California law already protects most consumers from surprise billing emergency services, and AB 72 will create the same safeguards for non-emergency situations. This landmark legislation is the most significant step any state has taken to protect non-emergency patients who end up in the crossfire of billing disputes between insurers and providers. The bill guarantees that no person who follows the rules of their health plan and goes to an in-network hospital or facility will be hit with an unexpected bill of hundreds or thousands of dollars from a provider they didn’t choose and may have never even have met.
AB 72 is also the farthest any legislation has ever gotten to solve this problem. The bill breaks the logjam from AB 533, which was headed to the Governor’s desk, but stalled by just three votes on the final night of the 2015 session. After months of negotiations among lawmakers, advocates, and insurers, the revised legislation provides strong consumer protections while also paying doctors fairly. AB 72 includes safeguards against consumers having their credit adversely affected, wages garnished, or liens placed on their primary residence because of these surprise bills. At the same time, the legislation assures non-contracting doctors at least a minimum payment of 125% of Medicare or the average contracted rate, rather than 100% of Medicare as proposed in AB 533.

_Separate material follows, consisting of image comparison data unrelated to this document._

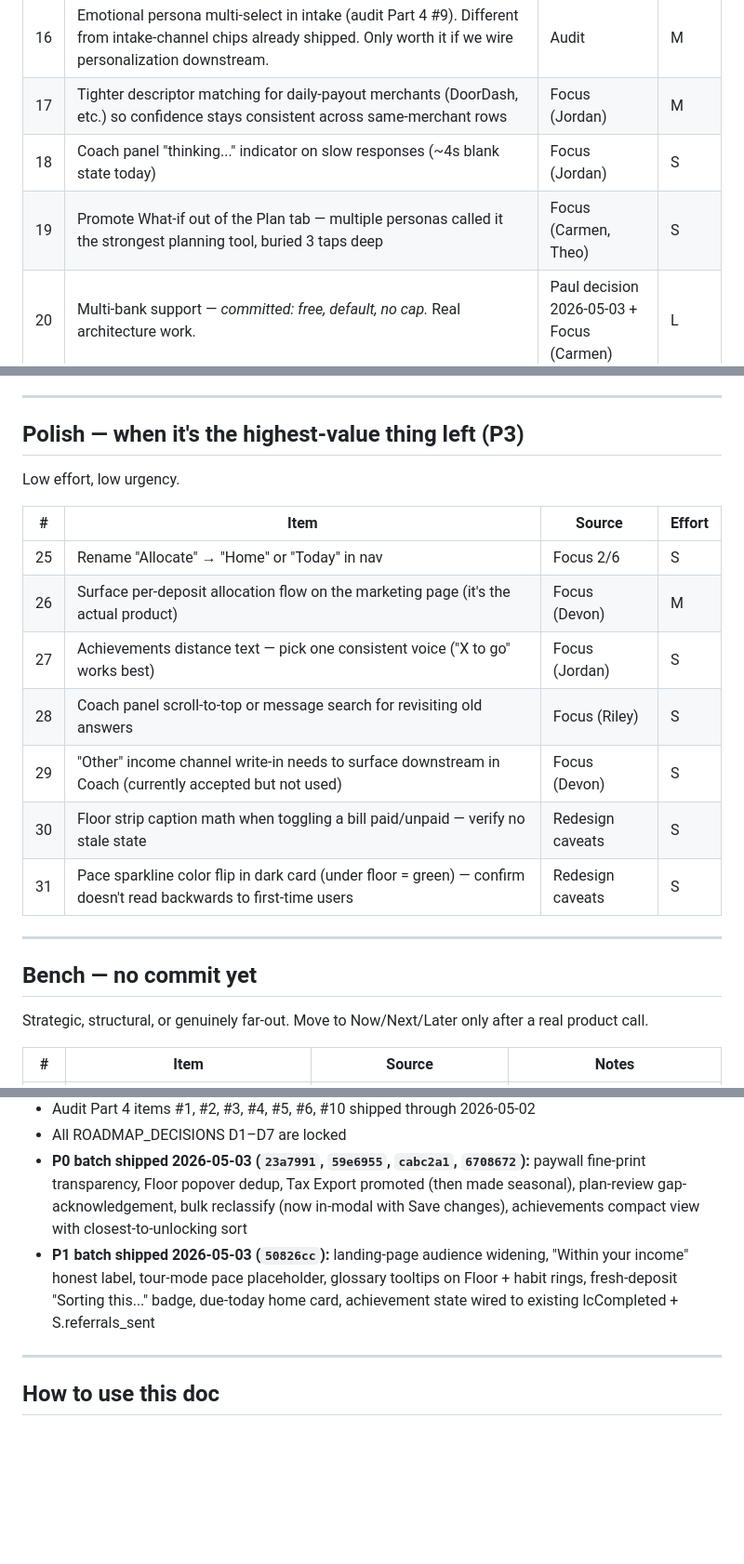
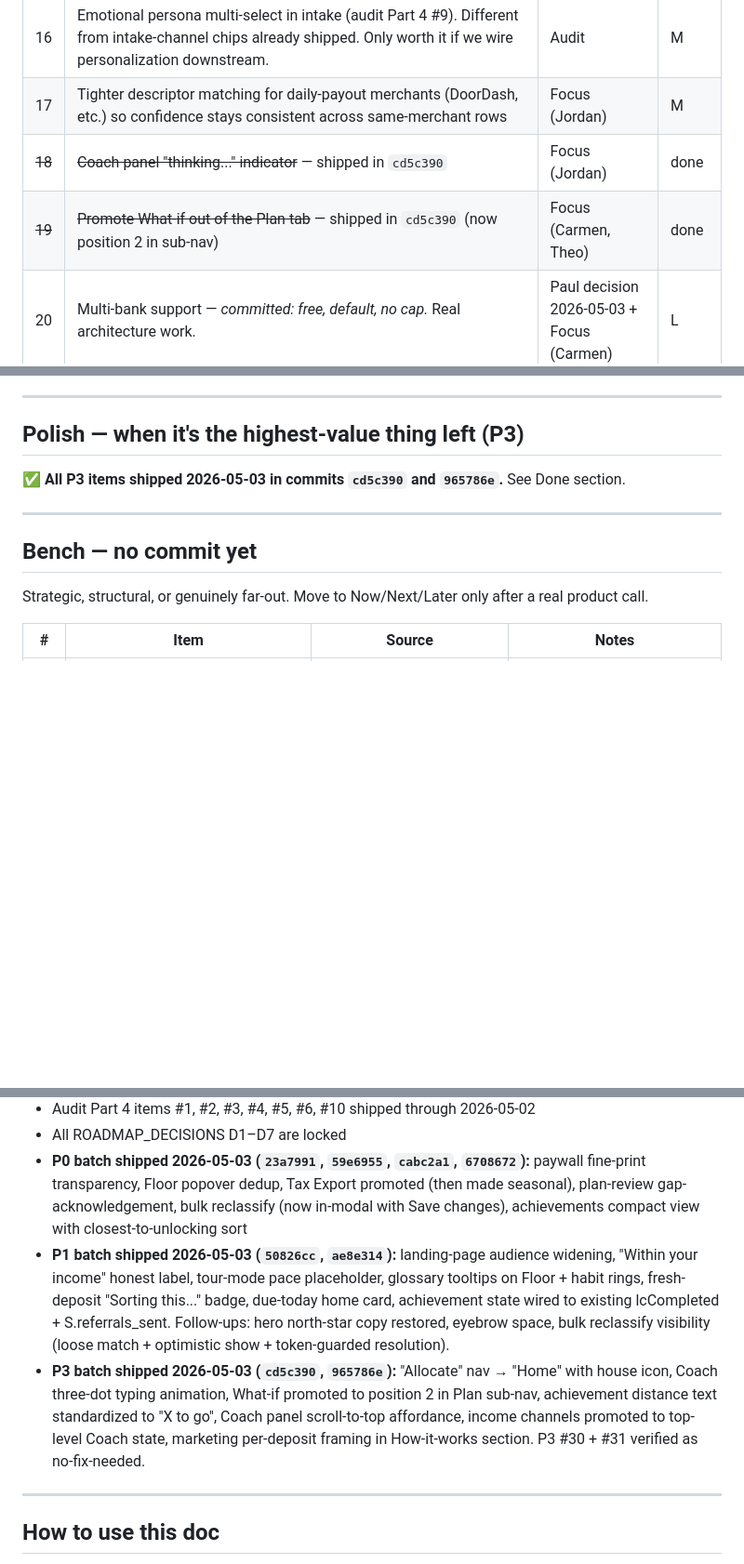
Before and after one commit to able-budget-app/able-App, a Markdown page: docs/triage.md, 3 parts joined by grey strips. Shown at 93% size. Rendered like a GitHub page; blank space fills up the shorter version.

Commit message:
triage: P3 batch + early P2 done; structural P2 remaining
Co-Authored-By: Claude Opus 4.7 (1M context) <noreply@anthropic.com>

```diff
--- a/docs/triage.md
+++ b/docs/triage.md
@@ -30,8 +30,8 @@ Project-sized; sequence after Now/Next clears.
 | 15 | Demo mode toggle in More (audit Part 4 #8). Required for App Store screenshots; lowers Plaid hesitancy. | Audit | L |
 | 16 | Emotional persona multi-select in intake (audit Part 4 #9). Different from intake-channel chips already shipped. Only worth it if we wire personalization downstream. | Audit | M |
 | 17 | Tighter descriptor matching for daily-payout merchants (DoorDash, etc.) so confidence stays consistent across same-merchant rows | Focus (Jordan) | M |
-| 18 | Coach panel "thinking..." indicator on slow responses (~4s blank state today) | Focus (Jordan) | S |
-| 19 | Promote What-if out of the Plan tab — multiple personas called it the strongest planning tool, buried 3 taps deep | Focus (Carmen, Theo) | S |
+| ~~18~~ | ~~Coach panel "thinking..." indicator~~ — shipped in `cd5c390` | Focus (Jordan) | done |
+| ~~19~~ | ~~Promote What-if out of the Plan tab~~ — shipped in `cd5c390` (now position 2 in sub-nav) | Focus (Carmen, Theo) | done |
 | 20 | Multi-bank support — *committed: free, default, no cap.* Real architecture work. | Paul decision 2026-05-03 + Focus (Carmen) | L |
 | 21 | Recurring auto-retry — webhook handler at `plaid-webhook/index.ts:196` already routes RECURRING_TRANSACTIONS_UPDATE but is no-op'd. Wire it + bounded client poller (8 attempts / 60min cap, exp backoff) + non-intrusive "your plan can be refined" banner. Schema: add 4 columns to plaid_items. | Pending #14 | L |
 | 22 | Timezone column on profiles — fixes day-shift bugs in weekly digest, monthly_wrap, bill_due_tomorrow emails for users not in MST | Pending #16 | M |
@@ -42,17 +42,7 @@ Project-sized; sequence after Now/Next clears.
 
 ## Polish — when it's the highest-value thing left (P3)
 
-Low effort, low urgency.
-
-| # | Item | Source | Effort |
-|---|------|--------|--------|
-| 25 | Rename "Allocate" → "Home" or "Today" in nav | Focus 2/6 | S |
-| 26 | Surface per-deposit allocation flow on the marketing page (it's the actual product) | Focus (Devon) | M |
-| 27 | Achievements distance text — pick one consistent voice ("X to go" works best) | Focus (Jordan) | S |
-| 28 | Coach panel scroll-to-top or message search for revisiting old answers | Focus (Riley) | S |
-| 29 | "Other" income channel write-in needs to surface downstream in Coach (currently accepted but not used) | Focus (Devon) | S |
-| 30 | Floor strip caption math when toggling a bill paid/unpaid — verify no stale state | Redesign caveats | S |
-| 31 | Pace sparkline color flip in dark card (under floor = green) — confirm doesn't read backwards to first-time users | Redesign caveats | S |
+✅ **All P3 items shipped 2026-05-03 in commits `cd5c390` and `965786e`.** See Done section.
 
 ---
 
@@ -89,7 +79,8 @@ These are decisions, not tasks. Each unlocks downstream work once decided.
 - Audit Part 4 items #1, #2, #3, #4, #5, #6, #10 shipped through 2026-05-02
 - All ROADMAP_DECISIONS D1–D7 are locked
 - **P0 batch shipped 2026-05-03 (`23a7991`, `59e6955`, `cabc2a1`, `6708672`):** paywall fine-print transparency, Floor popover dedup, Tax Export promoted (then made seasonal), plan-review gap-acknowledgement, bulk reclassify (now in-modal with Save changes), achievements compact view with closest-to-unlocking sort
-- **P1 batch shipped 2026-05-03 (`50826cc`):** landing-page audience widening, "Within your income" honest label, tour-mode pace placeholder, glossary tooltips on Floor + habit rings, fresh-deposit "Sorting this..." badge, due-today home card, achievement state wired to existing lcCompleted + S.referrals_sent
+- **P1 batch shipped 2026-05-03 (`50826cc`, `ae8e314`):** landing-page audience widening, "Within your income" honest label, tour-mode pace placeholder, glossary tooltips on Floor + habit rings, fresh-deposit "Sorting this..." badge, due-today home card, achievement state wired to existing lcCompleted + S.referrals_sent. Follow-ups: hero north-star copy restored, eyebrow space, bulk reclassify visibility (loose match + optimistic show + token-guarded resolution).
+- **P3 batch shipped 2026-05-03 (`cd5c390`, `965786e`):** "Allocate" nav → "Home" with house icon, Coach three-dot typing animation, What-if promoted to position 2 in Plan sub-nav, achievement distance text standardized to "X to go", Coach panel scroll-to-top affordance, income channels promoted to top-level Coach state, marketing per-deposit framing in How-it-works section. P3 #30 + #31 verified as no-fix-needed.
 
 ---
 
```
Also changed, not shown: other parts of docs/triage.md (+1 -1 lines).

After AB 533 stalled last year, individuals throughout the state shared their stories of getting these unfair bills with their legislators. This consumer advocacy helped make the difference, even against well-heeled interests.
Surprise out-of-network bills have been a big problem for California consumers for decades. The data shows that almost 1-in-4 Californians have received a bill for which the insurer paid less than expected (23%); of those, nearly 1-in-5 were charged at an out-of-network rate when they thought the provider was in-network (18%); and most Californians (63%) assume doctors at an in-network hospital are also in-network (2015 Consumer Reports National Research Center).
These unexpected medical bills are a shock to family finances at an already stressful time. This long-standing injustice in our health system is even more intolerable as these bills could financially destabilize many of the lower-income families who are newly insured under the ACA. This issue has been unresolved in the state legislator since Jerry Brown was first Governor. He now has the opportunity to right a decades-long wrong.California health consumers can’t wait any longer for this important protection.
- Modern Healthcare: “Passage of California surprise-bill legislation could spur other states to act,” September 1, 2016
- KPCC: “Measure to prevent ‘surprise’ medical bills heads to Gov. Brown,” August 31, 2016
- CaliforniaHealthline: “After 16 Years Of Debate, Legislation On Surprise Medical Bills Pushes Forward,” August 30, 2016
Cross post from Health Access.